Generating Signals of Safety for Kids in Foster Care

Posted October 28, 2017, By the Annie E. Casey Foundation

Blog signalsofsafety 2017

An approv­ing thumbs up.

A quick fist bump.

A reas­sur­ing smile.

These and oth­er sup­port­ive ges­tures — called sig­nals of safe­ty — can go a long way when care­givers are work­ing with kids and teens who have expe­ri­enced trau­ma. If offered reg­u­lar­ly, such sig­nals of safe­ty can help young peo­ple build healthy con­nec­tions with adults.

When work­ing with chil­dren and youth,” says Kel­ly McCauley of KVC Health Sys­tems Inc., every­thing stands or falls on the qual­i­ty of a child’s rela­tion­ships. No inter­ven­tion is going to make a lick of dif­fer­ence if chil­dren do not believe their fos­ter par­ents gen­uine­ly care about them, hold them in warm regard and have got their backs.”

In fact, these ges­tures pack such an impact that they’re the sole focus of a new guide, Gen­er­at­ing Sig­nals of Safe­ty. The guide teach­es fos­ter par­ents about cre­at­ing sig­nals of safe­ty that con­vey warmth, con­cern and empa­thy. Its tips include:

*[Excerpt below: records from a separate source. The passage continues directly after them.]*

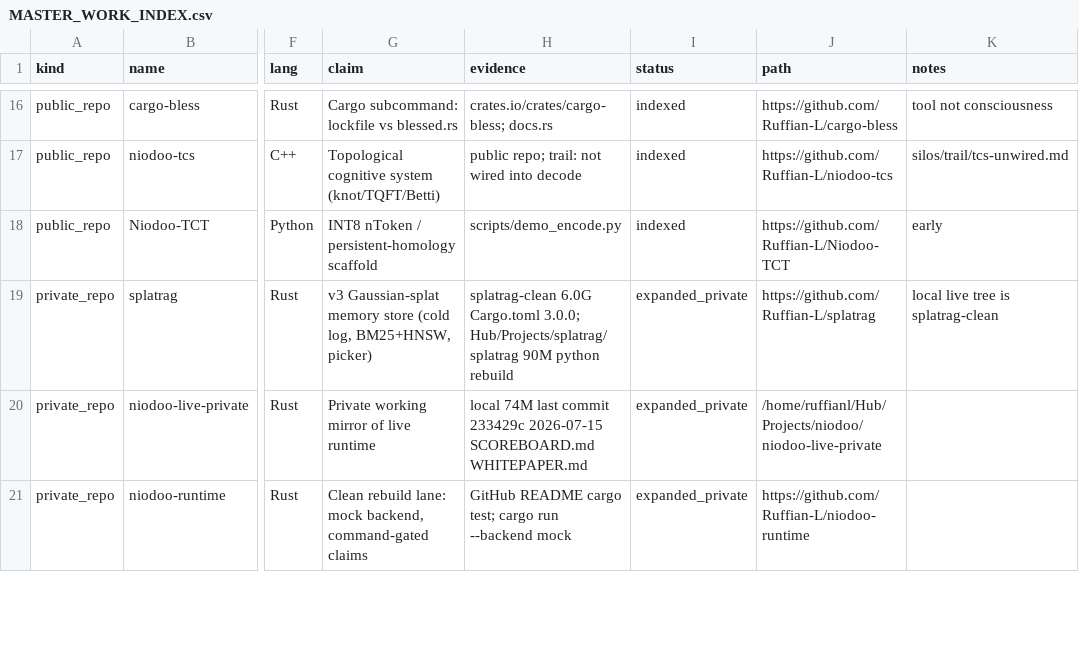
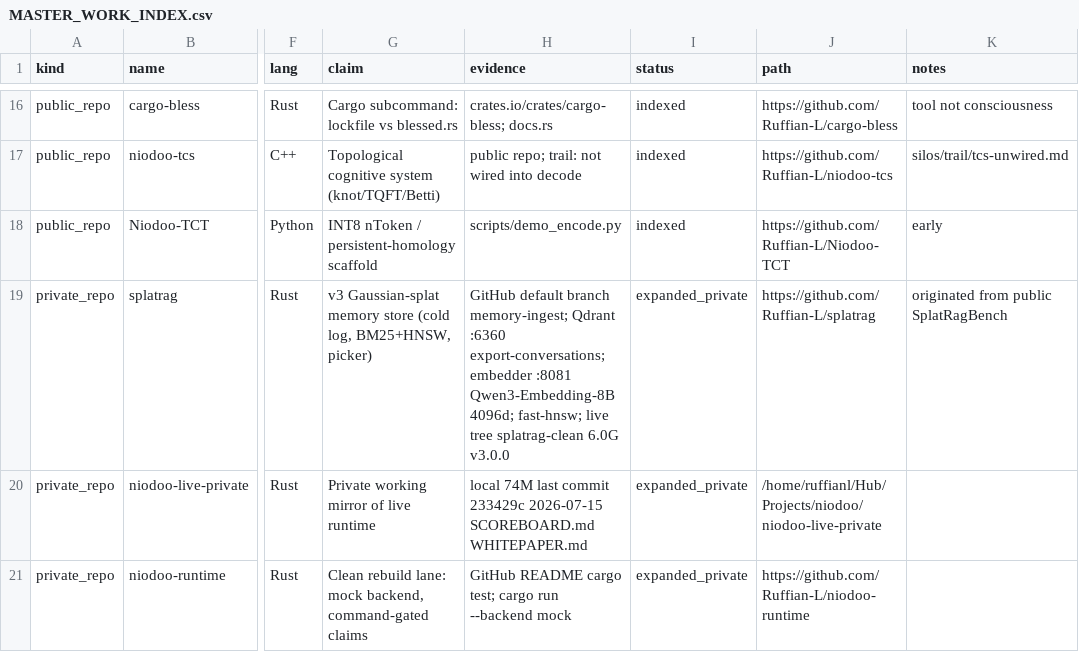
Before and after one commit to Ruffian-L/niodoo-research-portfolio, a CSV file: MASTER_WORK_INDEX.csv, drawn as a sheet; only a part is shown, gaps mark what is left out; the diff names each change by its address in the sheet, - before the commit and + after, or states it on an @@ line.

Commit message:
Index private splatrag README: memory-ingest branch, Qdrant, 4096-d embedder.

```diff
--- a/MASTER_WORK_INDEX.csv
+++ b/MASTER_WORK_INDEX.csv
-H19 (evidence): splatrag-clean 6.0G Cargo.toml 3.0.0; Hub/Projects/splatrag/splatrag 90M python rebuild
+H19 (evidence): GitHub default branch memory-ingest; Qdrant :6360 export-conversations; embedder :8081 Qwen3-Embedding-8B 4096d; fast-hnsw; live tree splatrag-clean 6.0G v3.0.0
-K19 (notes): local live tree is splatrag-clean
+K19 (notes): originated from public SplatRagBench
```
Also changed, not shown: 3 other files.
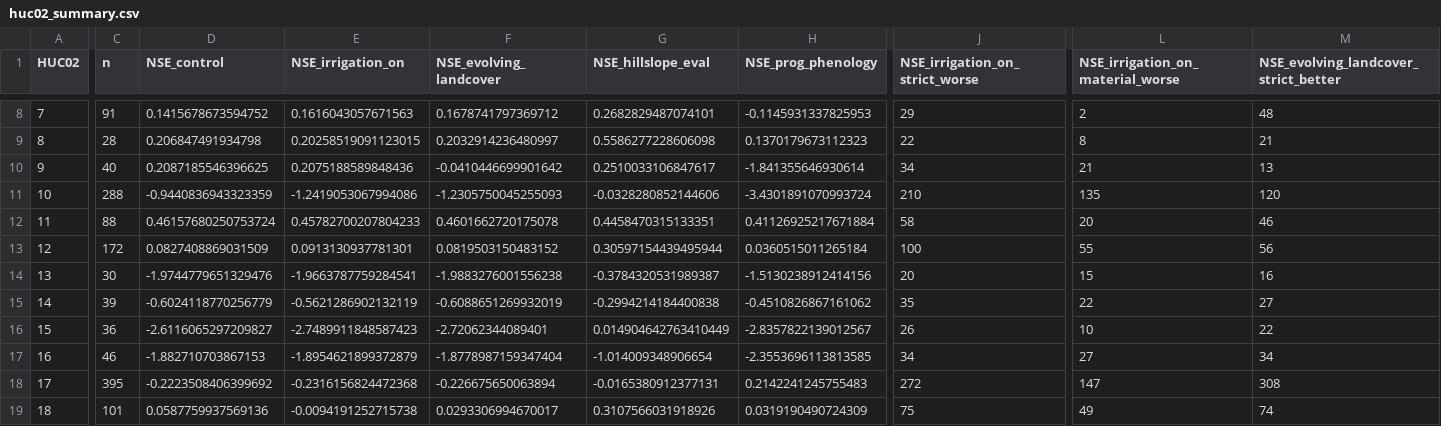
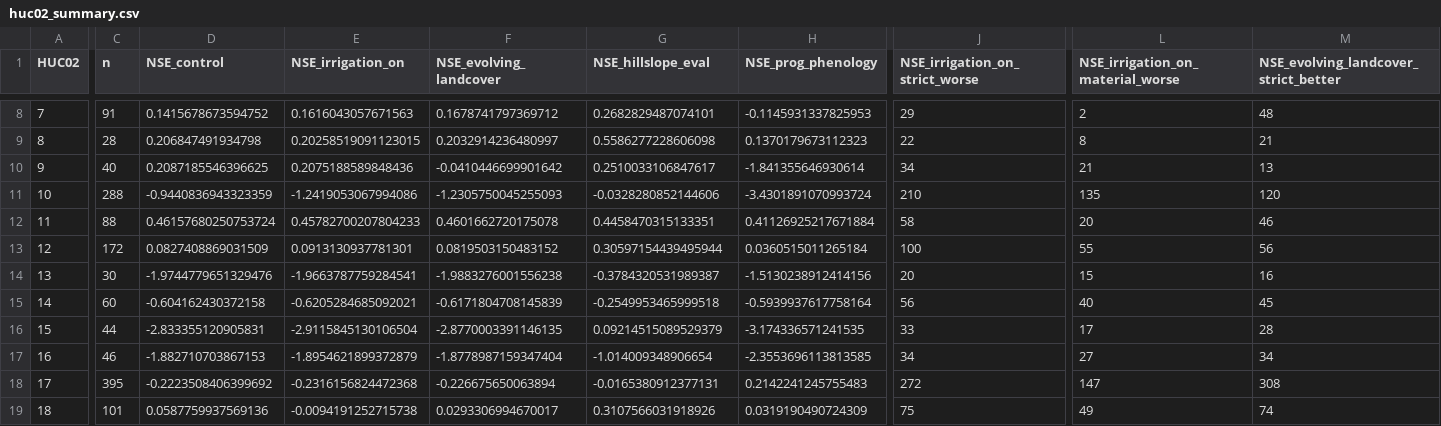
Before and after one commit to MozhganFarahani/ctsm_conus, a CSV file: docs/data/huc02_summary.csv, drawn as a sheet; only a part is shown, gaps mark what is left out; the diff covers the shown part only; the diff names each change by its address in the sheet, - before the commit and + after, or states it on an @@ line.

Commit message:
docs: include the 29 USBR_Colorado gauges in the reported results
Numbers recomputed from the regenerated eval CSVs (2,286 evaluated gauges,
was 2,257); the same calculation on the previous CSVs reproduces the old
tables exactly.

- results.md: medians, gauge counts, better/worse tables and text. Land cover
  vs control is now -0.012 (reworded to "against their baselines"); Lower
  Colorado joins the prog_phenology losses; Upper Colorado drops from its gains.
- streamflow_evaluation_method.md: daily file has 2,282 sites; monthly file
  supplies the 29 USBR Colorado gauges.
- HUC02 figures and huc02_summary.csv regenerated with report_huc02.py
  (only HUC 14 and 15 change).

Per-gauge maps from the dashboard are not yet updated.

```diff
--- a/docs/data/huc02_summary.csv
+++ b/docs/data/huc02_summary.csv
-C15 (n): 39
+C15 (n): 60
-D15 (NSE_control): -0.6024118770256779
+D15 (NSE_control): -0.604162430372158
-E15 (NSE_irrigation_on): -0.5621286902132119
+E15 (NSE_irrigation_on): -0.6205284685092021
-F15 (NSE_evolving_landcover): -0.6088651269932019
+F15 (NSE_evolving_landcover): -0.6171804708145839
-G15 (NSE_hillslope_eval): -0.2994214184400838
+G15 (NSE_hillslope_eval): -0.2549953465999518
-H15 (NSE_prog_phenology): -0.4510826867161062
+H15 (NSE_prog_phenology): -0.5939937617758164
-J15 (NSE_irrigation_on_strict_worse): 35
+J15 (NSE_irrigation_on_strict_worse): 56
-L15 (NSE_irrigation_on_material_worse): 22
+L15 (NSE_irrigation_on_material_worse): 40
-M15: 27
+M15: 45
-C16 (n): 36
+C16 (n): 44
-D16 (NSE_control): -2.6116065297209827
+D16 (NSE_control): -2.833355120905831
-E16 (NSE_irrigation_on): -2.7489911848587423
+E16 (NSE_irrigation_on): -2.9115845130106504
-F16 (NSE_evolving_landcover): -2.72062344089401
+F16 (NSE_evolving_landcover): -2.8770003391146135
-G16 (NSE_hillslope_eval): 0.014904642763410449
+G16 (NSE_hillslope_eval): 0.09214515089529379
-H16 (NSE_prog_phenology): -2.8357822139012567
+H16 (NSE_prog_phenology): -3.174336571241535
-J16 (NSE_irrigation_on_strict_worse): 26
+J16 (NSE_irrigation_on_strict_worse): 33
-L16 (NSE_irrigation_on_material_worse): 10
+L16 (NSE_irrigation_on_material_worse): 17
-M16: 22
+M16: 28
```
Also changed, not shown: 98 edited cells elsewhere in this file, 9 other files.
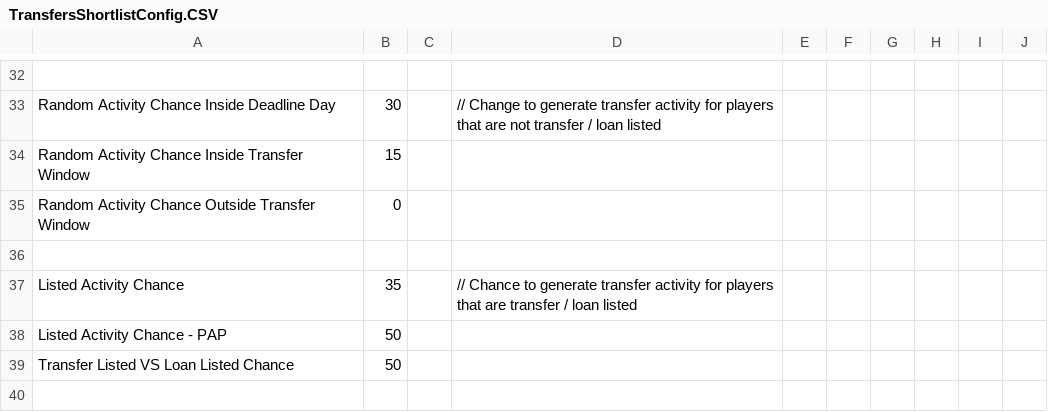
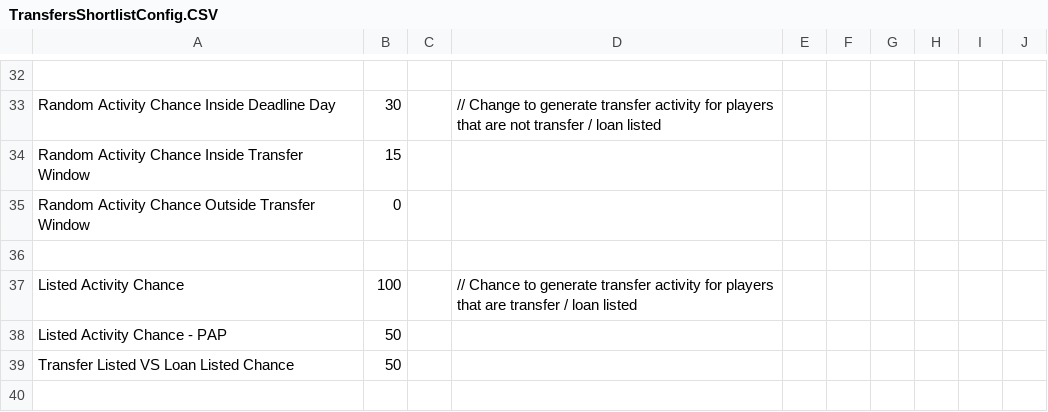
Before and after one commit to paulov-t/FIFA-20-Career-Mod, a CSV file: Source/dlc/dlc_FootballCompEng/dlc/FootballCompEng/data/Transfers/TransfersShortlistConfig.CSV, drawn as a sheet; only a part is shown, gaps mark what is left out.

```diff
--- a/Source/dlc/dlc_FootballCompEng/dlc/FootballCompEng/data/Transfers/TransfersShortlistConfig.CSV
+++ b/Source/dlc/dlc_FootballCompEng/dlc/FootballCompEng/data/Transfers/TransfersShortlistConfig.CSV
@@ -36,3 +36,3 @@ Random Activity Chance Outside Transfer Window,0,,,,,,,,
 ,,,,,,,,,
-Listed Activity Chance,35,,// Chance to generate transfer activity for players that are transfer / loan listed,,,,,,
+Listed Activity Chance,100,,// Chance to generate transfer activity for players that are transfer / loan listed,,,,,,
 Listed Activity Chance - PAP ,50,,,,,,,,
```
Also changed, not shown: Source/dlc/dlc_FootballCompEng/dlc/FootballCompEng/data/GTNDataReveal.CSV, Source/dlc/dlc_FootballCompEng/dlc/FootballCompEng/data/PlayerFormRatingModifierTable.CSV, 10 other files.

  • Catch­ing chil­dren being good. Using warm, spe­cif­ic descrip­tions of a child’s accom­plish­ment when prais­ing their actions;
  • Being gen­uine. A child will rec­og­nize insin­cer­i­ty, which can rein­force mistrust;
  • Stay­ing with it. Brief, reg­u­lar sig­nals of safe­ty can coun­ter­act harm and build trust over time;
  • Engag­ing oth­er trust­ed adults. For exam­ple: a school librar­i­an or cafe­te­ria staff can help a strug­gling stu­dent by pro­vid­ing a few min­utes of pos­i­tive atten­tion dai­ly; and
  • Match­ing activ­i­ties to children’s strengths. For some kids, an arts pro­gram can build self-esteem more effec­tive­ly than high­ly com­pet­i­tive sports.

The guide’s lessons are a key strat­e­gy of Trau­ma Sys­tems Ther­a­py for Fos­ter Care (TST-FC), a pow­er­ful new cur­ricu­lum to help kin and fos­ter care­givers meet the needs of kids and teenagers who have expe­ri­enced trauma.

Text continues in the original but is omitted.